**WORK REQUIRED**: Please return all lines of the data below containing the string "позиция".
====== EXERCISE INPUT ======
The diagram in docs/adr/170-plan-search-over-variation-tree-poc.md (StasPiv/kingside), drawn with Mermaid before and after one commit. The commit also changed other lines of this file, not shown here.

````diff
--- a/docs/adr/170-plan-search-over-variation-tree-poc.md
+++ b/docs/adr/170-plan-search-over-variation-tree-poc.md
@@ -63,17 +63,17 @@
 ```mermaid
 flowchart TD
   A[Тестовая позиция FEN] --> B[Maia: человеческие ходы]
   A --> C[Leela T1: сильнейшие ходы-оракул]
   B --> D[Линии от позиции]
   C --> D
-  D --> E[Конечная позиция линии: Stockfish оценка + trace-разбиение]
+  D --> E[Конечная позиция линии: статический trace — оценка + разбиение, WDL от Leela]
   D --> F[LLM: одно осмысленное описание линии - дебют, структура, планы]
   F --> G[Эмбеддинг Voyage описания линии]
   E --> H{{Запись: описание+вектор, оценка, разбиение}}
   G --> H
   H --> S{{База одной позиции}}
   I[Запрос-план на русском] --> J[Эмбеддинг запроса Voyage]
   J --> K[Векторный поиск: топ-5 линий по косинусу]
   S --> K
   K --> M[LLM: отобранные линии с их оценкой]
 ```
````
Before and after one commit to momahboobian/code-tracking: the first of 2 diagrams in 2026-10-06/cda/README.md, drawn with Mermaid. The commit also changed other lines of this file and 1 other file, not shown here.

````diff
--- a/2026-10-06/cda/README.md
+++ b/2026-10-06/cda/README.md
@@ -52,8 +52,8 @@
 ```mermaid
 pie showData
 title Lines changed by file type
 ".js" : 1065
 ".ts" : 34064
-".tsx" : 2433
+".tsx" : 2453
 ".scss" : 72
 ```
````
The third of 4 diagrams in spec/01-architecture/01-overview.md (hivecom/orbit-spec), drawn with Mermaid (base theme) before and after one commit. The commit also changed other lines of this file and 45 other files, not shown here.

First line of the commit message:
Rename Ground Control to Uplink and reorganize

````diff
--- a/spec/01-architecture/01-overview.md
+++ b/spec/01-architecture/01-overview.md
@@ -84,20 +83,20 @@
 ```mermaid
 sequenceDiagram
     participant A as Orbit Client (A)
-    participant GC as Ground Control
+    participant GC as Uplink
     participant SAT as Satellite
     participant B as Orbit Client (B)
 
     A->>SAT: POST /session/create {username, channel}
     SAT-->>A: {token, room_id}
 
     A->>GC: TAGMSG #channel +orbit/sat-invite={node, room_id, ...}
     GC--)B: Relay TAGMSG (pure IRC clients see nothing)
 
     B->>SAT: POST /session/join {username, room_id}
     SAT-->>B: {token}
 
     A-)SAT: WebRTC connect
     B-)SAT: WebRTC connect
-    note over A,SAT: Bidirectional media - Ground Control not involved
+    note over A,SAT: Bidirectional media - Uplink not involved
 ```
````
======
**COMPLETED EXERCISE**:
   A[Тестовая позиция FEN] --> B[Maia: человеческие ходы]
-  D --> E[Конечная позиция линии: Stockfish оценка + trace-разбиение]
+  D --> E[Конечная позиция линии: статический trace — оценка + разбиение, WDL от Leela]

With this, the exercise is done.